§ TO DO
The word "Gallery" marks the lines to find; copy every such line from the data below.

§ SUPPLIED MATERIAL
=== Section Start ===
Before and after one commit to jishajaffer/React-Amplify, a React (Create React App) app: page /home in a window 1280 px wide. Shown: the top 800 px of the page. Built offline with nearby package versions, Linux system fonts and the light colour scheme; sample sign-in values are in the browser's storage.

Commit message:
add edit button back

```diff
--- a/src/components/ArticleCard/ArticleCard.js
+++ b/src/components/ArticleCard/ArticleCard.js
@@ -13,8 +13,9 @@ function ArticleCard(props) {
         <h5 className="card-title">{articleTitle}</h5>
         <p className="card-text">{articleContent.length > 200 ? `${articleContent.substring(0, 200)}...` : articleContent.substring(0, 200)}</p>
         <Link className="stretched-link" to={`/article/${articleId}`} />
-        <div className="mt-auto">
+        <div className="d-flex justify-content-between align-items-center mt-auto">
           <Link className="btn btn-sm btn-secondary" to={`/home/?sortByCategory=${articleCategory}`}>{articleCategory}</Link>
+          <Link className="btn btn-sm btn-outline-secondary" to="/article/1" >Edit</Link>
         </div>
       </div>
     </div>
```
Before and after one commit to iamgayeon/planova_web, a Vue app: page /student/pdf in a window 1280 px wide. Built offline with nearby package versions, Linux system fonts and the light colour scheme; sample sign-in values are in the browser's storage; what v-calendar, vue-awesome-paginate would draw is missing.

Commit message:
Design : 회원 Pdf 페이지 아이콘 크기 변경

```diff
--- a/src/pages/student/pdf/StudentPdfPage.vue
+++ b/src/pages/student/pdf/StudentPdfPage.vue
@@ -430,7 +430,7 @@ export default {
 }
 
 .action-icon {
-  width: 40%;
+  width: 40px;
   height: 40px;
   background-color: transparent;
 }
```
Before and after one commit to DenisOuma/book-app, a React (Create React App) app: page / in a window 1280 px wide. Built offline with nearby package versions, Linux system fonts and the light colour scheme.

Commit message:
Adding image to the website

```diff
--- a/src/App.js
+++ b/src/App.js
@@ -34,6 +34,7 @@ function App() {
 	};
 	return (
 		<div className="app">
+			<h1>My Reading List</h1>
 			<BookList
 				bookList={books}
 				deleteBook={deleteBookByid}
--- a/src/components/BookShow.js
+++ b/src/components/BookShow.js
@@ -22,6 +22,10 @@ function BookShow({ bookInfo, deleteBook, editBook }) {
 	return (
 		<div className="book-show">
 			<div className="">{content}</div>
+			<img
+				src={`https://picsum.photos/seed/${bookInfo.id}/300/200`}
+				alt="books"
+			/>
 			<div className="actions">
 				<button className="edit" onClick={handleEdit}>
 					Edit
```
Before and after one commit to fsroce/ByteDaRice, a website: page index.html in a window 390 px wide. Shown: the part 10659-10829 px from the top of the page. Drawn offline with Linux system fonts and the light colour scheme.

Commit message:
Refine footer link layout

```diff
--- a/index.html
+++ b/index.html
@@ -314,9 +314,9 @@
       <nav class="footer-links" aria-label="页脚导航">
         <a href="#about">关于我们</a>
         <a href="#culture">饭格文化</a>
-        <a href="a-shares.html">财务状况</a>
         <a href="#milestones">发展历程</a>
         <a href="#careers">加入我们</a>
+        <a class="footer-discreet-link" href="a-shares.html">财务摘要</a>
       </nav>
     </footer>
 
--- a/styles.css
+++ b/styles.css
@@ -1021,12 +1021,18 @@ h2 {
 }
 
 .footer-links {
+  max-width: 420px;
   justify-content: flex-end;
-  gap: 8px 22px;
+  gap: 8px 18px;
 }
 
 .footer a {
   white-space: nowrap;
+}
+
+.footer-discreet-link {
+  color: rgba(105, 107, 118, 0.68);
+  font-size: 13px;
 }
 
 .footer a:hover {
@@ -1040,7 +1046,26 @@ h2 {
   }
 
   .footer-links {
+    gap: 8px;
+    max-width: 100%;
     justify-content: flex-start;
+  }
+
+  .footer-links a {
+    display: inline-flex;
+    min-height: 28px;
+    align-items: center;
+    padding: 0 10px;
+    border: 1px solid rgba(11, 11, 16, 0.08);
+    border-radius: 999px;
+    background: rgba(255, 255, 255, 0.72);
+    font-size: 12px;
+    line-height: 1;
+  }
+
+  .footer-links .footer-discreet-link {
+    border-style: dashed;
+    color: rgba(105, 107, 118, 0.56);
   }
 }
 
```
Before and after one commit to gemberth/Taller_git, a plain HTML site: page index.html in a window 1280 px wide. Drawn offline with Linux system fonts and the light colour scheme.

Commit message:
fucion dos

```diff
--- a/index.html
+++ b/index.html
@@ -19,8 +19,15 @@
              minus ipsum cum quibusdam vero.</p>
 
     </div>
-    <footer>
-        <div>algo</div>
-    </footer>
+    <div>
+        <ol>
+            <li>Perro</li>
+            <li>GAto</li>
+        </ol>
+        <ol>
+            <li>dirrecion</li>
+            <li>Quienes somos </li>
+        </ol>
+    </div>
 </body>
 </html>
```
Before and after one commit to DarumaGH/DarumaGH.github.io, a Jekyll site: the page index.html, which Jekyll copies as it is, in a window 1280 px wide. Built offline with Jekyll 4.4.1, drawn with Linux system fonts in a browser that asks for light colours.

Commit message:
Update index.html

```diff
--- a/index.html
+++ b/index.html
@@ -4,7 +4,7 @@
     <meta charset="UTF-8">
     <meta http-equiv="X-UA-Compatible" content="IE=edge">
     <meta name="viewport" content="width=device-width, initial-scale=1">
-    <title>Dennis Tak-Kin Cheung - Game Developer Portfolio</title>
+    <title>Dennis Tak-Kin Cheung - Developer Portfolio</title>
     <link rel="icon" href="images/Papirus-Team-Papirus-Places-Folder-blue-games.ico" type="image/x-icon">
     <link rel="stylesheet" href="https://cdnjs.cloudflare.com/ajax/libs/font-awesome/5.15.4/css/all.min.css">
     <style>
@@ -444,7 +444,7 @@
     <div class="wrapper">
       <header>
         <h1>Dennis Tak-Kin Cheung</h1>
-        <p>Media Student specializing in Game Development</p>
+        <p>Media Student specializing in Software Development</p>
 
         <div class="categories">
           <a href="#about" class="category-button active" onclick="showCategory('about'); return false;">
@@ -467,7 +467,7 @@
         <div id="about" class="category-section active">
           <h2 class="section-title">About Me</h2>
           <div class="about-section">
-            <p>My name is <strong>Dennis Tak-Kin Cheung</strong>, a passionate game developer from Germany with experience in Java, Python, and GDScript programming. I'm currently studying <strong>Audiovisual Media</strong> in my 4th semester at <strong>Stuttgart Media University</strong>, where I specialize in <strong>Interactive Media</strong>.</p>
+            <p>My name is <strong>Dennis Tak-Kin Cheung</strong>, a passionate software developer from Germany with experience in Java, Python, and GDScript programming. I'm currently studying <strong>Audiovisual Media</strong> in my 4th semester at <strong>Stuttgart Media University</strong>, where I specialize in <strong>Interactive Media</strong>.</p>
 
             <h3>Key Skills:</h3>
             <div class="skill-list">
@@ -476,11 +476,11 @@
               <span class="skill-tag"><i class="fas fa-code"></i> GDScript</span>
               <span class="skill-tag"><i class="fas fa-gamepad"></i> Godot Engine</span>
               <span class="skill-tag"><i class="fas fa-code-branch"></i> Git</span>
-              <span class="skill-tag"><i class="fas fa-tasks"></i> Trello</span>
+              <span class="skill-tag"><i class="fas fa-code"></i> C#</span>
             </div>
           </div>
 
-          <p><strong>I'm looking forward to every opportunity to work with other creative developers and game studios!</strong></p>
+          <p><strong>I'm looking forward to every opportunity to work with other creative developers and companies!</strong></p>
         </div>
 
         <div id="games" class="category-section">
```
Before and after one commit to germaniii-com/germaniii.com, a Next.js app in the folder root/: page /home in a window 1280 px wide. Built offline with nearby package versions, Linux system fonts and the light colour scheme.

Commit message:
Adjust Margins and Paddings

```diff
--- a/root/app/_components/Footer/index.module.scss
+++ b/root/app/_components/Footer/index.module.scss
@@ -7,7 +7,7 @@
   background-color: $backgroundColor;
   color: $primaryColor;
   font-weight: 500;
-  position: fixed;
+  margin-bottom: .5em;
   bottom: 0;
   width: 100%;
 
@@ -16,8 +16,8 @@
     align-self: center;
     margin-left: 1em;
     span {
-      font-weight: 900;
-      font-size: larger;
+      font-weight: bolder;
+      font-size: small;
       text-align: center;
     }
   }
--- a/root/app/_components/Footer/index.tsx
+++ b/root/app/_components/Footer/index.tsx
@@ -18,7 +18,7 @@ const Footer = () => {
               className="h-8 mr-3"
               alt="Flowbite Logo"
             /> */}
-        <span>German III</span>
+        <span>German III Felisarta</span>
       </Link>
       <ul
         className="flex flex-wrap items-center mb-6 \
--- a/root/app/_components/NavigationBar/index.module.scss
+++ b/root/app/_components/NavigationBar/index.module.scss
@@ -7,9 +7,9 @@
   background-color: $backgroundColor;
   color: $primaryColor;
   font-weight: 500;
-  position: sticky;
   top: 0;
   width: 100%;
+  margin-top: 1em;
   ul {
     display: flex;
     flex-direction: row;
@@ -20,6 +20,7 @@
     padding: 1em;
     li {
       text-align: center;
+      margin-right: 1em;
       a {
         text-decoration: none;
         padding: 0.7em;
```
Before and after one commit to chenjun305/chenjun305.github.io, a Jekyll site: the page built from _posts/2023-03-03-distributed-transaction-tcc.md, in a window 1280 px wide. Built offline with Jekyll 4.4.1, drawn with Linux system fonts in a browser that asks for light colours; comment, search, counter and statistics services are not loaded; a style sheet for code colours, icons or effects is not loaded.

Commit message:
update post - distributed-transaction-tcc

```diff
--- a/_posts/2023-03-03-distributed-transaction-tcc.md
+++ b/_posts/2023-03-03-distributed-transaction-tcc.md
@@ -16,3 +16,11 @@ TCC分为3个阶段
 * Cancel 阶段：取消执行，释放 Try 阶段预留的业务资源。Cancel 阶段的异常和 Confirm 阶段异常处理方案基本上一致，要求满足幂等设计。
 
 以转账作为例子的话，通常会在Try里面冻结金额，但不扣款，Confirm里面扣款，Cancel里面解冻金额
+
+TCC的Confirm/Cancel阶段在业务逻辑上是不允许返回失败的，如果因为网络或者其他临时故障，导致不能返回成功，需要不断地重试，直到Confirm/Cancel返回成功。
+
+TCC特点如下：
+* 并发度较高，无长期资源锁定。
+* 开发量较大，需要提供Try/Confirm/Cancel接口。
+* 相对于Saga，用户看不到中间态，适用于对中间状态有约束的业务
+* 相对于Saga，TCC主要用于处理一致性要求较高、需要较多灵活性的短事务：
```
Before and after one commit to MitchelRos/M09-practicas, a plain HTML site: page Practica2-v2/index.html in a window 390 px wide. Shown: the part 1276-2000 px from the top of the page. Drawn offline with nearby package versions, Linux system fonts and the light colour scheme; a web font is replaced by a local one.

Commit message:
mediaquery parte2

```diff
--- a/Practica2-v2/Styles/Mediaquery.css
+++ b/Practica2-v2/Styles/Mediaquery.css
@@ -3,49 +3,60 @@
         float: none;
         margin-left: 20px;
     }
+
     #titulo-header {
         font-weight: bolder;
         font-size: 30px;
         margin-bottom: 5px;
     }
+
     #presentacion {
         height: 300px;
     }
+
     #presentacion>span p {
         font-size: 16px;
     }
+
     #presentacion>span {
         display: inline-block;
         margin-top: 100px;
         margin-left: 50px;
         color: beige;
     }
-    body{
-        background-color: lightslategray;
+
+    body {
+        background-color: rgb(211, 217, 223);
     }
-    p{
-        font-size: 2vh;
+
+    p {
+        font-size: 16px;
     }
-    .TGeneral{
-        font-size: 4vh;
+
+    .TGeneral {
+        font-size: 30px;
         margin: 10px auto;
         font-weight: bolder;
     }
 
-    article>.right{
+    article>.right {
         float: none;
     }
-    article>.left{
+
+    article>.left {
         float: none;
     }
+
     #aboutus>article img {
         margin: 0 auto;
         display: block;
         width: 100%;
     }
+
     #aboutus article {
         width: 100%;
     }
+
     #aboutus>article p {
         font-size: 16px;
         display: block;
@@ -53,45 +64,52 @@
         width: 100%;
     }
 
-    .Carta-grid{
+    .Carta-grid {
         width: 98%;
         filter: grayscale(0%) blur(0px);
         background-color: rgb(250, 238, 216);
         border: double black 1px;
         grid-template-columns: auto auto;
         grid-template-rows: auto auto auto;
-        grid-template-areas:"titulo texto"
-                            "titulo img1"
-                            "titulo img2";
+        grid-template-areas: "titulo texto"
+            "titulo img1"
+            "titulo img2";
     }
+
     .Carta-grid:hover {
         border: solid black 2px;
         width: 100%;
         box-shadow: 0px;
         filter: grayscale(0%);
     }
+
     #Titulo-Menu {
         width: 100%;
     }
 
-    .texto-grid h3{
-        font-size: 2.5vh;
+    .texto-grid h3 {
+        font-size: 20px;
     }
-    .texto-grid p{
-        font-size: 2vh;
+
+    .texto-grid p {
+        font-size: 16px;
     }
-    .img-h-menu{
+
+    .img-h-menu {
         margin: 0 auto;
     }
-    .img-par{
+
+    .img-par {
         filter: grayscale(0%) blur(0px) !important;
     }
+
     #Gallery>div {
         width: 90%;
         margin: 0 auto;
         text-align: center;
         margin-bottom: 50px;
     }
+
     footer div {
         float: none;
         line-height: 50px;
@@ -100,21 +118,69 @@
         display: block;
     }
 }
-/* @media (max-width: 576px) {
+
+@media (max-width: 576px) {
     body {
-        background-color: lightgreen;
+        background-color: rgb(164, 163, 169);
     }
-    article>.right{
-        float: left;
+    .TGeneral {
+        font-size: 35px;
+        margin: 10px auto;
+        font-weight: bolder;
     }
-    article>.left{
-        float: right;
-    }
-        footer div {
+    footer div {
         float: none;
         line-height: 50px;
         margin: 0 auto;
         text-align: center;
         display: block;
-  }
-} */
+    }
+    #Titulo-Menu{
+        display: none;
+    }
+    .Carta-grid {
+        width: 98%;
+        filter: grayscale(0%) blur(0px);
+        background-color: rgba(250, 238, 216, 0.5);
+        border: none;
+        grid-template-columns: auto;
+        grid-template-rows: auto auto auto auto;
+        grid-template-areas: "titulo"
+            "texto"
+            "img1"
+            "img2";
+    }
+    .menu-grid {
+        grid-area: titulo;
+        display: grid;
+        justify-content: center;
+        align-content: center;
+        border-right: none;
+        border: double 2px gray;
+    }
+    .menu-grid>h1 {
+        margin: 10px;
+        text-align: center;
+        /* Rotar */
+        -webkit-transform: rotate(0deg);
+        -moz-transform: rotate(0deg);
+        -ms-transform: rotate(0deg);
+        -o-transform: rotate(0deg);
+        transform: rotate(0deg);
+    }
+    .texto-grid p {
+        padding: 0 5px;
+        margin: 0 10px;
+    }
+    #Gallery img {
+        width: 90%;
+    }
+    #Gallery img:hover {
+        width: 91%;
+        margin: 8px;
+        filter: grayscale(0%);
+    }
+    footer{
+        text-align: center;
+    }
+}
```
=== Section End ===
§ RESULT
     #Gallery>div {
+    #Gallery img {
+    #Gallery img:hover {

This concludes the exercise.